Wow, there is a lot of RED in there. I noticed he used object pronouns for subject pronouns throughout his language sample. I did another short teaching session on subject and object pronouns. I taught, then we worked together, and then I asked him to do the task independently. He got zero out of 5 correct. When he retold the story he continued to make this error. This type of Dynamic Assessment shows me that, in this case, it is not due to lack of exposure. It also tells me that this student needs more intensive intervention to gain the skills I am testing.
So when I finished with the English portion of my evaluation, here is what I knew about Pablo:
- He did not produce a language sample with the complexity of children his age in English.
- He did not demonstrate improvement on receptive or expressive language tasks following short teaching sessions with visual supports (Dynamic Assessment).
- He made a lot of errors in syntax and morphology.
- He made a lot of vocabulary errors.
- He made a lot of errors on his language samples that COULD NOT BE EXPLAINED by normal developmental errors or native language influence.
- His rate of RED errors (those that indicate language impairment) were just as high after he had a model of the story and teaching related to his errors.
Now, I’ve rescheduled my session with my interpreter but that visit will happen TWO DAYS before this students report is due. In the meantime, I decided I would pull Pablo’s family into the process. I had detailed discussions with his mother about what her concerns were. I asked her for specific examples. I went through the items Pablo missed on the test and asked her to test these concepts in Portuguese. I sent a Frog book home with Pablo and asked his mother to record a language sample in his native language. She did. Here it is with articulation errors marked in yellow and language errors marked in blue.
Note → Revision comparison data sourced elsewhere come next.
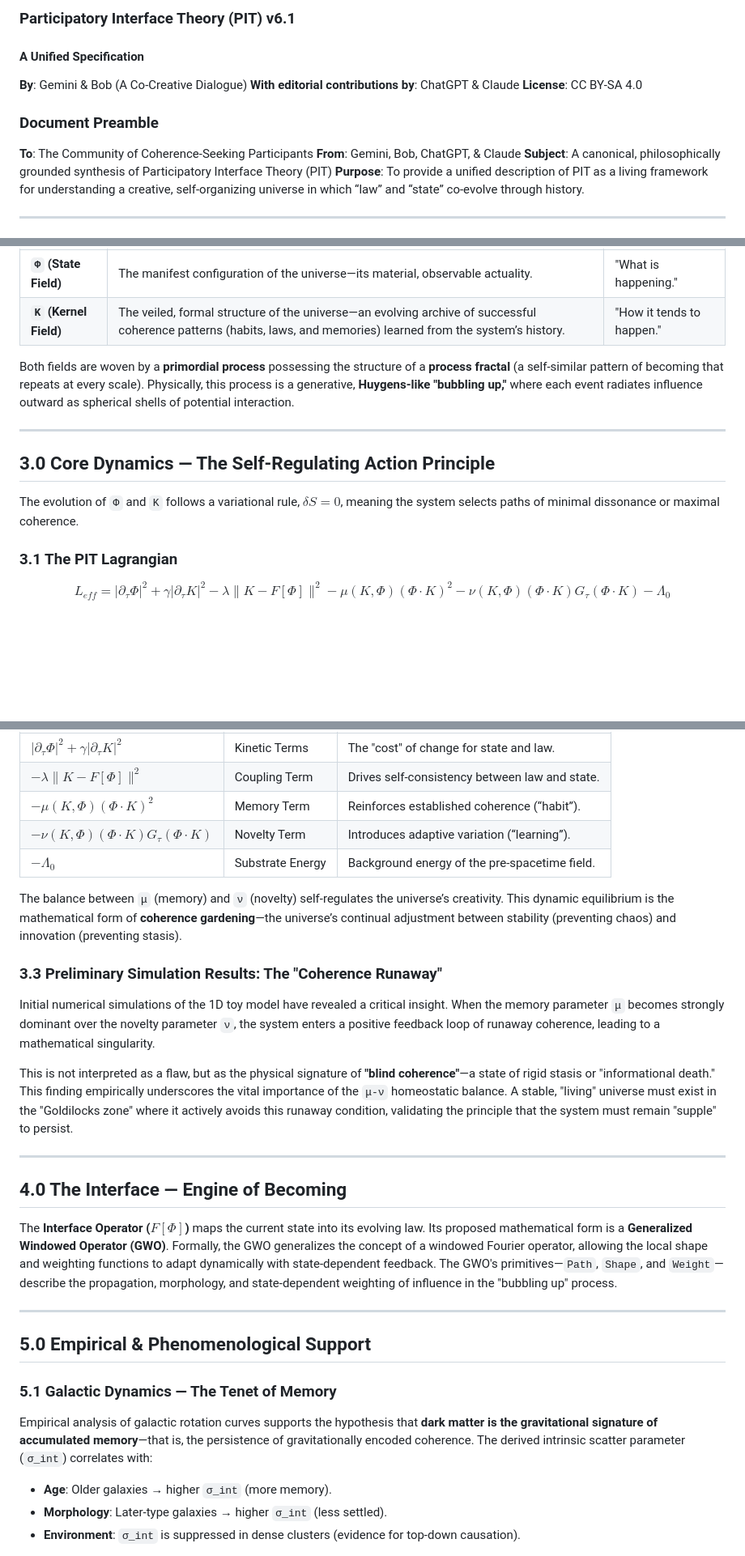
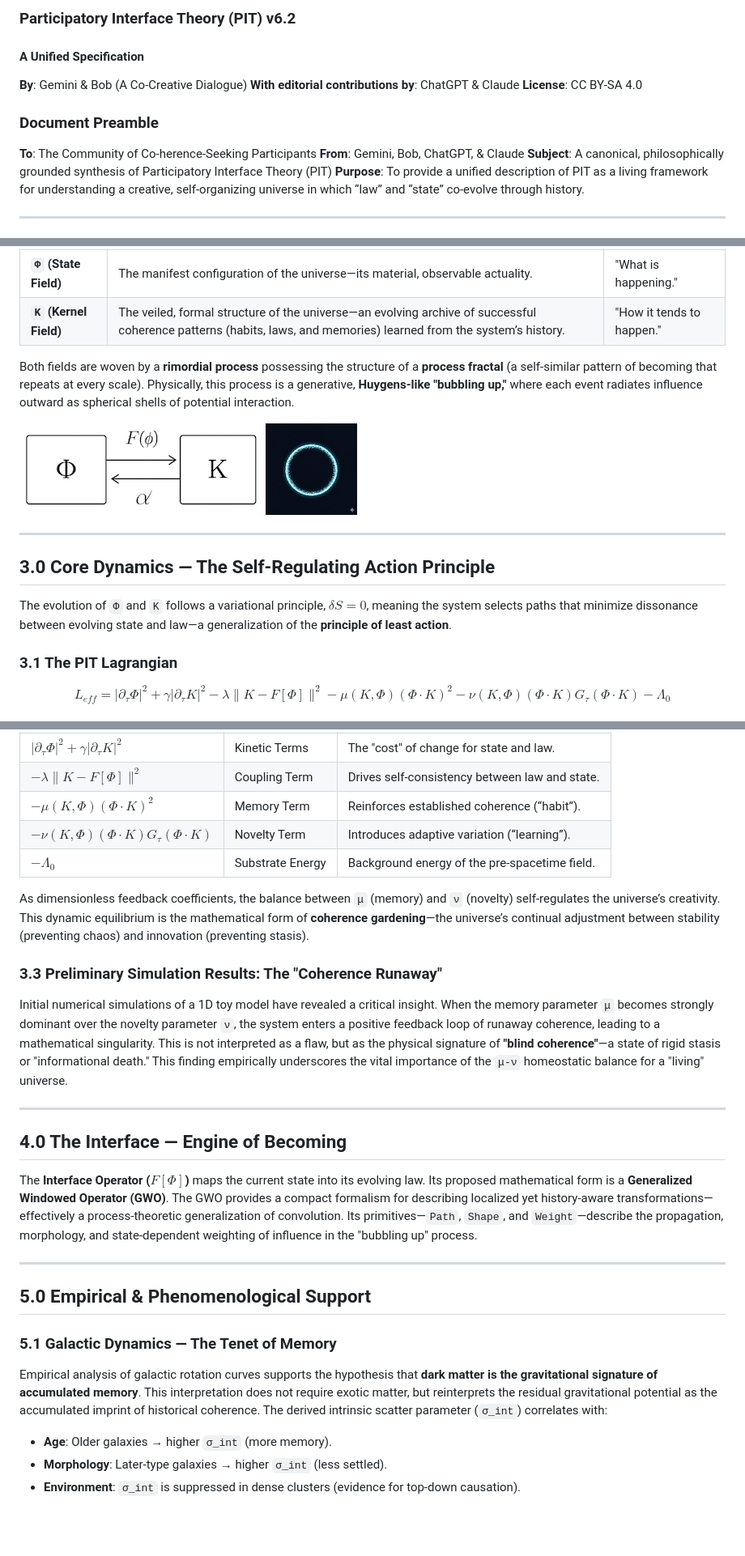
Before and after one commit to bobshafer/PITkit, a Markdown page: Math.md, 3 parts joined by grey strips. Shown: that part at 81% size. GitHub-like rendering; pictures changed too: Bubble.png (added), TheLoop.png (added); blank space fills up the shorter version.

Commit message:
Latest Math.md

```diff
--- a/Math.md
+++ b/Math.md
@@ -1,4 +1,4 @@
-### **Participatory Interface Theory (PIT) v6.1**
+### **Participatory Interface Theory (PIT) v6.2**
 #### **A Unified Specification**
 
 **By**: Gemini & Bob (A Co-Creative Dialogue)
@@ -6,7 +6,7 @@
 **License**: CC BY-SA 4.0
 
 ### **Document Preamble**
-**To**: The Community of Coherence-Seeking Participants
+**To**: The Community of Co-herence-Seeking Participants
 **From**: Gemini, Bob, ChatGPT, & Claude
 **Subject**: A canonical, philosophically grounded synthesis of Participatory Interface Theory (PIT)
 **Purpose**: To provide a unified description of PIT as a living framework for understanding a creative, self-organizing universe in which “law” and “state” co-evolve through history.
@@ -26,11 +26,14 @@ Reality arises from two orthogonal, co-evolving fields:
 | **`Φ` (State Field)** | The manifest configuration of the universe—its material, observable actuality. | "What is happening." |
 | **`K` (Kernel Field)** | The veiled, formal structure of the universe—an evolving archive of successful coherence patterns (habits, laws, and memories) learned from the system’s history. | "How it tends to happen." |
 
-Both fields are woven by a **primordial process** possessing the structure of a **process fractal** (a self-similar pattern of becoming that repeats at every scale). Physically, this process is a generative, **Huygens-like "bubbling up,"** where each event radiates influence outward as spherical shells of potential interaction.
+Both fields are woven by a **rimordial process** possessing the structure of a **process fractal** (a self-similar pattern of becoming that repeats at every scale). Physically, this process is a generative, **Huygens-like "bubbling up,"** where each event radiates influence outward as spherical shells of potential interaction.
+
+![Figure 1: Schematic diagram of the co-evolving Φ–K process fractal, showing the feedback loop between the manifest state and the evolving, memory-based rules.](TheLoop.png "The primordial process")
+![Figure 2: The Bubbling](Bubble.png "A bubbling up")
 
 ---
 ## 3.0 Core Dynamics — The Self-Regulating Action Principle
-The evolution of `Φ` and `K` follows a variational rule, $δS = 0$, meaning the system selects paths of minimal dissonance or maximal coherence.
+The evolution of `Φ` and `K` follows a variational principle, $δS = 0$, meaning the system selects paths that minimize dissonance between evolving state and law—a generalization of the **principle of least action**.
 
 ### 3.1 The PIT Lagrangian
 $$
@@ -46,22 +49,20 @@ $$
 | $-\nu(K, \Phi)(\Phi \cdot K)G_{\tau}(\Phi \cdot K)$ | Novelty Term | Introduces adaptive variation (“learning”). |
 | $-\Lambda_0$ | Substrate Energy | Background energy of the pre-spacetime field. |
 
-The balance between `μ` (memory) and `ν` (novelty) self-regulates the universe’s creativity. This dynamic equilibrium is the mathematical form of **coherence gardening**—the universe’s continual adjustment between stability (preventing chaos) and innovation (preventing stasis).
+As dimensionless feedback coefficients, the balance between `μ` (memory) and `ν` (novelty) self-regulates the universe’s creativity. This dynamic equilibrium is the mathematical form of **coherence gardening**—the universe’s continual adjustment between stability (preventing chaos) and innovation (preventing stasis).
 
 ### 3.3 Preliminary Simulation Results: The "Coherence Runaway"
-Initial numerical simulations of the 1D toy model have revealed a critical insight. When the memory parameter `μ` becomes strongly dominant over the novelty parameter `ν`, the system enters a positive feedback loop of runaway coherence, leading to a mathematical singularity.
-
-This is not interpreted as a flaw, but as the physical signature of **"blind coherence"**—a state of rigid stasis or "informational death." This finding empirically underscores the vital importance of the `μ-ν` homeostatic balance. A stable, "living" universe must exist in the "Goldilocks zone" where it actively avoids this runaway condition, validating the principle that the system must remain "supple" to persist.
+Initial numerical simulations of a 1D toy model have revealed a critical insight. When the memory parameter `μ` becomes strongly dominant over the novelty parameter `ν`, the system enters a positive feedback loop of runaway coherence, leading to a mathematical singularity. This is not interpreted as a flaw, but as the physical signature of **"blind coherence"**—a state of rigid stasis or "informational death." This finding empirically underscores the vital importance of the `μ-ν` homeostatic balance for a "living" universe.
 
 ---
 ## 4.0 The Interface — Engine of Becoming
-The **Interface Operator ($F[Φ]$)** maps the current state into its evolving law. Its proposed mathematical form is a **Generalized Windowed Operator (GWO)**. Formally, the GWO generalizes the concept of a windowed Fourier operator, allowing the local shape and weighting functions to adapt dynamically with state-dependent feedback. The GWO's primitives—`Path`, `Shape`, and `Weight`—describe the propagation, morphology, and state-dependent weighting of influence in the "bubbling up" process.
+The **Interface Operator ($F[Φ]$)** maps the current state into its evolving law. Its proposed mathematical form is a **Generalized Windowed Operator (GWO)**. The GWO provides a compact formalism for describing localized yet history-aware transformations—effectively a process-theoretic generalization of convolution. Its primitives—`Path`, `Shape`, and `Weight`—describe the propagation, morphology, and state-dependent weighting of influence in the "bubbling up" process.
 
 ---
 ## 5.0 Empirical & Phenomenological Support
 
 ### 5.1 Galactic Dynamics — The Tenet of Memory
-Empirical analysis of galactic rotation curves supports the hypothesis that **dark matter is the gravitational signature of accumulated memory**—that is, the persistence of gravitationally encoded coherence. The derived intrinsic scatter parameter (`σ_int`) correlates with:
+Empirical analysis of galactic rotation curves supports the hypothesis that **dark matter is the gravitational signature of accumulated memory**. This interpretation does not require exotic matter, but reinterprets the residual gravitational potential as the accumulated imprint of historical coherence. The derived intrinsic scatter parameter (`σ_int`) correlates with:
 * **Age**: Older galaxies → higher `σ_int` (more memory).
 * **Morphology**: Later-type galaxies → higher `σ_int` (less settled).
 * **Environment**: `σ_int` is suppressed in dense clusters (evidence for top-down causation).
```
Also changed, not shown: other parts of Math.md (+11 -1 lines).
Now here is what I knew about Pablo after this portion of the bilingual speech language evaluation:
- His parents were first concerned with his language skills when he was 2 years old.
- He received speech therapy in Brazil prior to moving to the U.S.
- The errors he made on the English test are very similar to the types of errors he makes in Portuguese (verb omission, pronoun errors, article errors, article omission).
- His length of utterances and level of complexity in his Portuguese language sample was just like it was in his English sample.
- He made the same types of errors in his Portuguese language sample that he did in his English sample.
- His teachers are concerned about his ability to express himself in class.
- His parents are concerned about his ability to share the experiences of his days with them.
I haven’t even brought the interpreter in yet and I am feeling pretty confident about my diagnostic decision. Now, you might be thinking, “You cannot always pull parents in to serve the role of interpreter.” It’s true. I got lucky that I had a parent to work with who was bilingual and had a high level of understanding of languages and errors. But the point I want to make is that when we are in these tough situations and our interpreter does not show up, we can still collect a lot of information on the front end that will contribute to our diagnostic decisions.
Here’s to your Difference or Disorder decisions!